DATASET CONTENT Block Start
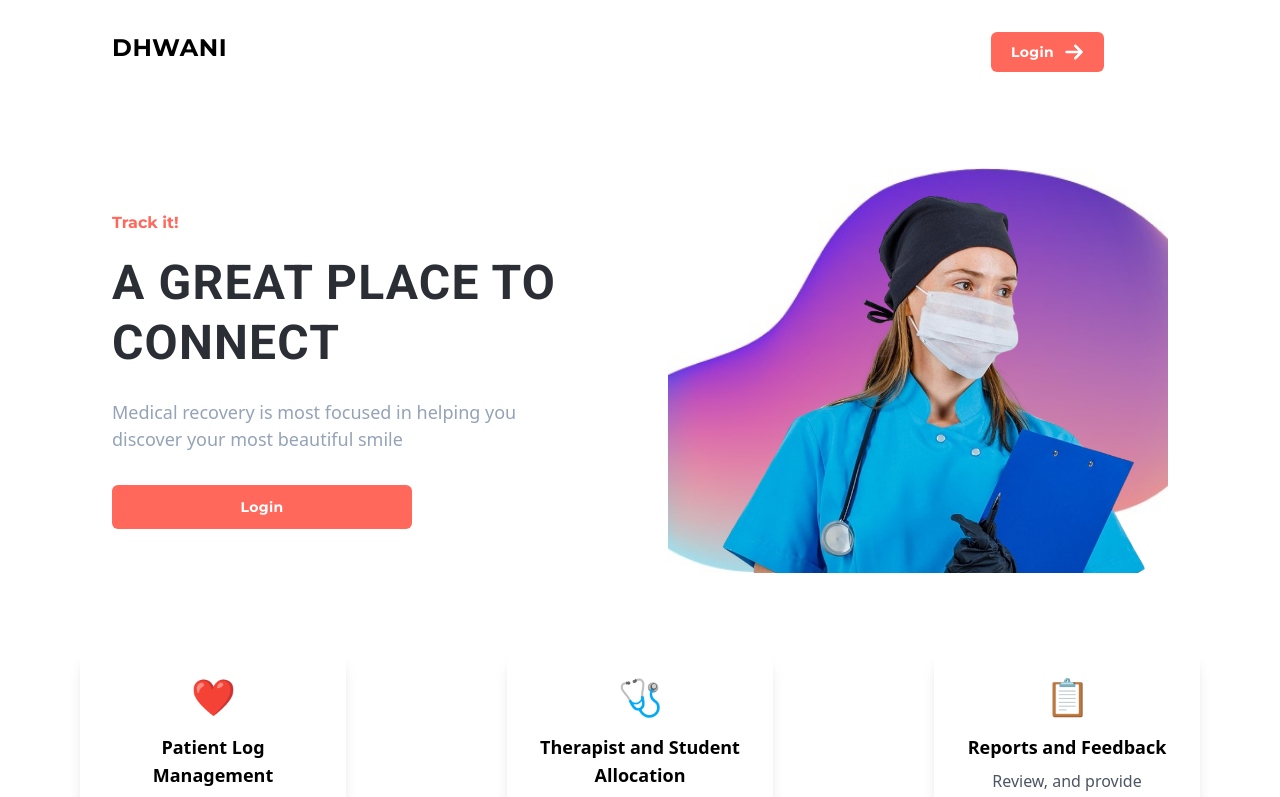
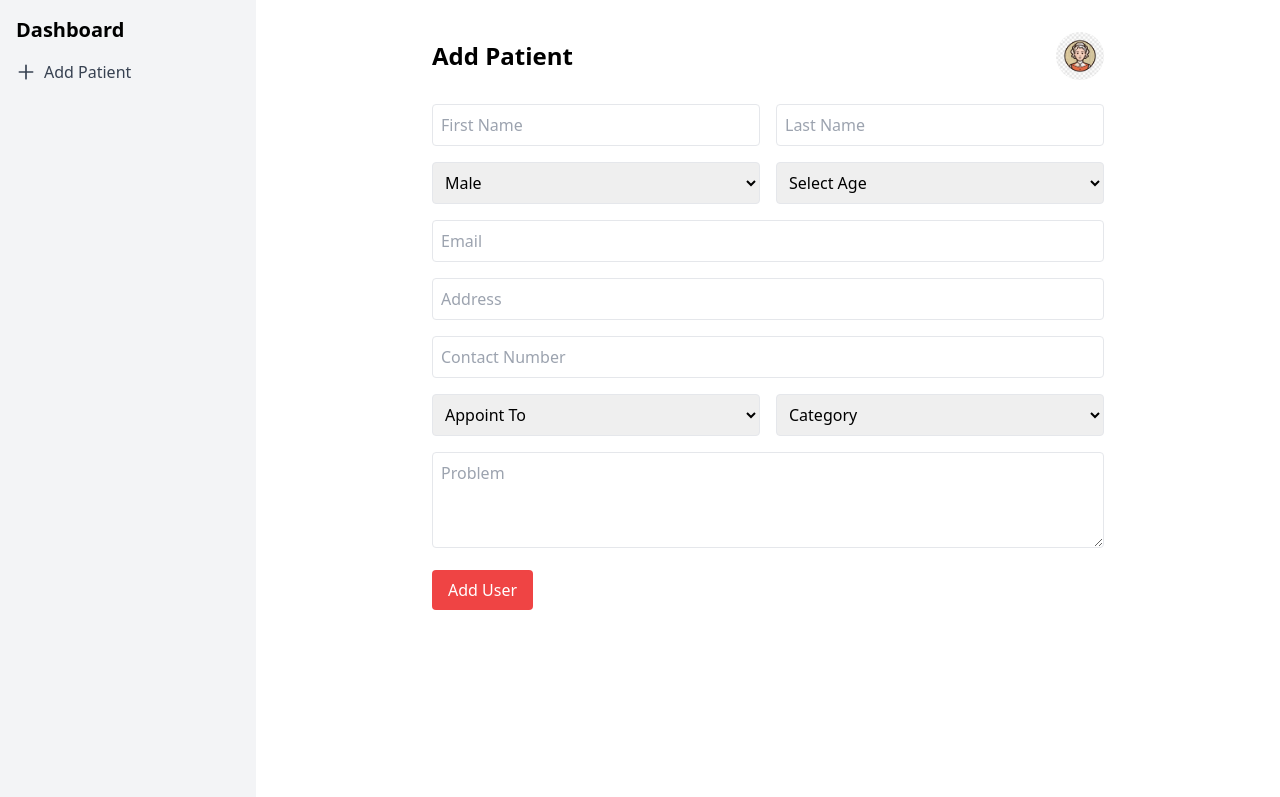
Before and after one commit to Saransh-Jainbu/Dhwaniyog, a React (Vite) app in the folder Login Page/Client/: page /dashboard in a window 1280 px wide. Shown: the top 797 px of the page. Built offline with nearby package versions, Linux system fonts and the light colour scheme.

Commit message:
dashboard completed and routes added

```diff
--- a/Login Page/Client/package.json
+++ b/Login Page/Client/package.json
@@ -11,7 +11,8 @@
   },
   "dependencies": {
     "react": "^18.3.1",
-    "react-dom": "^18.3.1"
+    "react-dom": "^18.3.1",
+    "react-router-dom": "^6.26.1"
   },
   "devDependencies": {
     "@eslint/js": "^9.9.0",
--- a/Login Page/Client/src/App.jsx
+++ b/Login Page/Client/src/App.jsx
@@ -1,21 +1,18 @@
-import { useState } from 'react'
-import './App.css'
-import Navbar from './Navbar'
-import Hero from './Hero'
-import CardGrid from './Card'
-import Footer from './Footer'
+import React from "react";
+import { BrowserRouter as Router, Routes, Route } from "react-router-dom";
+import Dashboard from "./Dashboard";
+import Home from "./Home";
+import "./index.css";
 
 function App() {
-  return(
-  <>
-      <Navbar />
-      <Hero />
-      <CardGrid />
-      <Footer />
-
-  </>
-   )
-
+  return (
+    <Router>
+      <Routes>
+        <Route path="/" element={<Home />} />
+        <Route path="/dashboard" element={<Dashboard />} />
+      </Routes>
+    </Router>
+  );
 }
 
-export default App
+export default App;
--- /dev/null
+++ b/Login Page/Client/src/Dashboard.jsx
@@ -0,0 +1,65 @@
+import React from 'react';
+import { Link } from 'react-router-dom';
+import dashboard_1 from './assets/dashboard_1.jpeg';
+
+const Dashboard = () => {
+  return (
+    <div className="flex">
+
+      <div className="w-64 bg-gray-100 h-screen p-4">
+        <h2 className="text-xl font-bold mb-4">Dashboard</h2>
+        <Link to="/dashboard" className="flex items-center text-gray-700 hover:text-black">
+          <svg className="w-5 h-5 mr-2" fill="none" stroke="currentColor" viewBox="0 0 24 24" xmlns="http://www.w3.org/2000/svg">
+            <path strokeLinecap="round" strokeLinejoin="round" strokeWidth={2} d="M12 4v16m8-8H4" />
+          </svg>
+          Add Patient
+        </Link>
+      </div>
+
+      <div className="flex-1 p-8">
+        <div className="max-w-2xl mx-auto">
+          <div className="flex justify-between items-center mb-6">
+            <h1 className="text-2xl font-bold">Add Patient</h1>
+            <div className="relative">
+              <img src={dashboard_1} alt="Profile" className="w-12 h-12 rounded-full" />
+            </div>
+          </div>
+
+          <form className="space-y-4">
+            <div className="grid grid-cols-2 gap-4">
+              <input type="text" placeholder="First Name" className="border p-2 rounded" />
+              <input type="text" placeholder="Last Name" className="border p-2 rounded" />
+            </div>
+            <div className="grid grid-cols-2 gap-4">
+              <select className="border p-2 rounded">
+                <option>Male</option>
+                <option>Female</option>
+              </select>
+              <select className="border p-2 rounded">
+  <option value="" disabled selected>Select Age</option>
+  {[...Array(100)].map((_, i) => (
+    <option key={i} value={i + 1}>{i + 1}</option>
+  ))}
+</select>
+            </div>
+            <input type="email" placeholder="Email" className="border p-2 rounded w-full" />
+            <input type="text" placeholder="Address" className="border p-2 rounded w-full" />
+            <input type="tel" placeholder="Contact Number" className="border p-2 rounded w-full" />
+            <div className="grid grid-cols-2 gap-4">
+              <select className="border p-2 rounded">
+                <option>Appoint To</option>
+              </select>
+              <select className="border p-2 rounded">
+                <option>Category</option>
+              </select>
+            </div>
+            <textarea placeholder="Problem" className="border p-2 rounded w-full h-24"></textarea>
+            <button type="submit" className="bg-red-500 text-white px-4 py-2 rounded hover:bg-red-600">Add User</button>
+          </form>
+        </div>
+      </div>
+    </div>
+  );
+}
+
+export default Dashboard;
--- /dev/null
+++ b/Login Page/Client/src/Home.jsx
@@ -0,0 +1,23 @@
+import React from 'react'
+import Navbar from './Navbar'
+import Hero from './Hero'
+import CardGrid from './Card'
+import Footer from './Footer'
+import Dashboard from './Dashboard'
+
+
+const Home = () => {
+  return (
+    <>
+        <Navbar />
+        <Hero />
+        <CardGrid />
+        <Footer />
+        {/* <Dashboard /> */}
+
+
+    </>
+  )
+}
+
+export default Home
--- a/Login Page/Client/src/Navbar.jsx
+++ b/Login Page/Client/src/Navbar.jsx
@@ -1,22 +1,20 @@
-import React from 'react'
+import React from 'react';
 
 const Navbar = () => {
   return (
     <div className='flex p-4 mt-4 justify-between'>
       <div className='flex ml-24 font-montserrat text-2xl font-bold tracking-wide'>
         DHWANI
-
       </div>
 
       <button className='flex mr-40 bg-[#FF685B] py-2.5 px-5 items-center rounded-md tracking-wide font-bold font-montserrat text-white text-sm not-italic space-x-2.5'>
         <span>Login</span>
-            <svg xmlns="http://www.w3.org/2000/svg" fill="none" viewBox="0 0 24 24" stroke-width="3.0" stroke="currentColor" className="w-5 h-5">
-                <path stroke-linecap="round" stroke-linejoin="round" d="M13.5 4.5 21 12m0 0-7.5 7.5M21 12H3" />
+        <svg xmlns="http://www.w3.org/2000/svg" fill="none" viewBox="0 0 24 24" strokeWidth="3.0" stroke="currentColor" className="w-5 h-5">
+          <path strokeLinecap="round" strokeLinejoin="round" d="M13.5 4.5 21 12m0 0-7.5 7.5M21 12H3" />
         </svg>
-
       </button>
     </div>
-  )
-}
+  );
+};
 
-export default Navbar
+export default Navbar;
```
Also changed, not shown: Login Page/Client/src/main.jsx (+5 -5 lines), Login Page/Client/src/App.css (deleted), Login Page/Client/src/assets/dashboard_1.jpeg (added), 1 other file (tests, documents, lock files or other folders). Lines whose indentation alone changed are shown as unchanged.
DATASET CONTENT Block End
> YOUR OBJECTIVE
Leave the pictures out and print the records above exactly as they stand.

> REPLY TO THE TASK
Before and after one commit to Saransh-Jainbu/Dhwaniyog, a React (Vite) app in the folder Login Page/Client/: page /dashboard in a window 1280 px wide. Shown: the top 797 px of the page. Built offline with nearby package versions, Linux system fonts and the light colour scheme.

Commit message:
dashboard completed and routes added

```diff
--- a/Login Page/Client/package.json
+++ b/Login Page/Client/package.json
@@ -11,7 +11,8 @@
   },
   "dependencies": {
     "react": "^18.3.1",
-    "react-dom": "^18.3.1"
+    "react-dom": "^18.3.1",
+    "react-router-dom": "^6.26.1"
   },
   "devDependencies": {
     "@eslint/js": "^9.9.0",
--- a/Login Page/Client/src/App.jsx
+++ b/Login Page/Client/src/App.jsx
@@ -1,21 +1,18 @@
-import { useState } from 'react'
-import './App.css'
-import Navbar from './Navbar'
-import Hero from './Hero'
-import CardGrid from './Card'
-import Footer from './Footer'
+import React from "react";
+import { BrowserRouter as Router, Routes, Route } from "react-router-dom";
+import Dashboard from "./Dashboard";
+import Home from "./Home";
+import "./index.css";
 
 function App() {
-  return(
-  <>
-      <Navbar />
-      <Hero />
-      <CardGrid />
-      <Footer />
-
-  </>
-   )
-
+  return (
+    <Router>
+      <Routes>
+        <Route path="/" element={<Home />} />
+        <Route path="/dashboard" element={<Dashboard />} />
+      </Routes>
+    </Router>
+  );
 }
 
-export default App
+export default App;
--- /dev/null
+++ b/Login Page/Client/src/Dashboard.jsx
@@ -0,0 +1,65 @@
+import React from 'react';
+import { Link } from 'react-router-dom';
+import dashboard_1 from './assets/dashboard_1.jpeg';
+
+const Dashboard = () => {
+  return (
+    <div className="flex">
+
+      <div className="w-64 bg-gray-100 h-screen p-4">
+        <h2 className="text-xl font-bold mb-4">Dashboard</h2>
+        <Link to="/dashboard" className="flex items-center text-gray-700 hover:text-black">
+          <svg className="w-5 h-5 mr-2" fill="none" stroke="currentColor" viewBox="0 0 24 24" xmlns="http://www.w3.org/2000/svg">
+            <path strokeLinecap="round" strokeLinejoin="round" strokeWidth={2} d="M12 4v16m8-8H4" />
+          </svg>
+          Add Patient
+        </Link>
+      </div>
+
+      <div className="flex-1 p-8">
+        <div className="max-w-2xl mx-auto">
+          <div className="flex justify-between items-center mb-6">
+            <h1 className="text-2xl font-bold">Add Patient</h1>
+            <div className="relative">
+              <img src={dashboard_1} alt="Profile" className="w-12 h-12 rounded-full" />
+            </div>
+          </div>
+
+          <form className="space-y-4">
+            <div className="grid grid-cols-2 gap-4">
+              <input type="text" placeholder="First Name" className="border p-2 rounded" />
+              <input type="text" placeholder="Last Name" className="border p-2 rounded" />
+            </div>
+            <div className="grid grid-cols-2 gap-4">
+              <select className="border p-2 rounded">
+                <option>Male</option>
+                <option>Female</option>
+              </select>
+              <select className="border p-2 rounded">
+  <option value="" disabled selected>Select Age</option>
+  {[...Array(100)].map((_, i) => (
+    <option key={i} value={i + 1}>{i + 1}</option>
+  ))}
+</select>
+            </div>
+            <input type="email" placeholder="Email" className="border p-2 rounded w-full" />
+            <input type="text" placeholder="Address" className="border p-2 rounded w-full" />
+            <input type="tel" placeholder="Contact Number" className="border p-2 rounded w-full" />
+            <div className="grid grid-cols-2 gap-4">
+              <select className="border p-2 rounded">
+                <option>Appoint To</option>
+              </select>
+              <select className="border p-2 rounded">
+                <option>Category</option>
+              </select>
+            </div>
+            <textarea placeholder="Problem" className="border p-2 rounded w-full h-24"></textarea>
+            <button type="submit" className="bg-red-500 text-white px-4 py-2 rounded hover:bg-red-600">Add User</button>
+          </form>
+        </div>
+      </div>
+    </div>
+  );
+}
+
+export default Dashboard;
--- /dev/null
+++ b/Login Page/Client/src/Home.jsx
@@ -0,0 +1,23 @@
+import React from 'react'
+import Navbar from './Navbar'
+import Hero from './Hero'
+import CardGrid from './Card'
+import Footer from './Footer'
+import Dashboard from './Dashboard'
+
+
+const Home = () => {
+  return (
+    <>
+        <Navbar />
+        <Hero />
+        <CardGrid />
+        <Footer />
+        {/* <Dashboard /> */}
+
+
+    </>
+  )
+}
+
+export default Home
--- a/Login Page/Client/src/Navbar.jsx
+++ b/Login Page/Client/src/Navbar.jsx
@@ -1,22 +1,20 @@
-import React from 'react'
+import React from 'react';
 
 const Navbar = () => {
   return (
     <div className='flex p-4 mt-4 justify-between'>
       <div className='flex ml-24 font-montserrat text-2xl font-bold tracking-wide'>
         DHWANI
-
       </div>
 
       <button className='flex mr-40 bg-[#FF685B] py-2.5 px-5 items-center rounded-md tracking-wide font-bold font-montserrat text-white text-sm not-italic space-x-2.5'>
         <span>Login</span>
-            <svg xmlns="http://www.w3.org/2000/svg" fill="none" viewBox="0 0 24 24" stroke-width="3.0" stroke="currentColor" className="w-5 h-5">
-                <path stroke-linecap="round" stroke-linejoin="round" d="M13.5 4.5 21 12m0 0-7.5 7.5M21 12H3" />
+        <svg xmlns="http://www.w3.org/2000/svg" fill="none" viewBox="0 0 24 24" strokeWidth="3.0" stroke="currentColor" className="w-5 h-5">
+          <path strokeLinecap="round" strokeLinejoin="round" d="M13.5 4.5 21 12m0 0-7.5 7.5M21 12H3" />
         </svg>
-
       </button>
     </div>
-  )
-}
+  );
+};
 
-export default Navbar
+export default Navbar;
```
Also changed, not shown: Login Page/Client/src/main.jsx (+5 -5 lines), Login Page/Client/src/App.css (deleted), Login Page/Client/src/assets/dashboard_1.jpeg (added), 1 other file (tests, documents, lock files or other folders). Lines whose indentation alone changed are shown as unchanged.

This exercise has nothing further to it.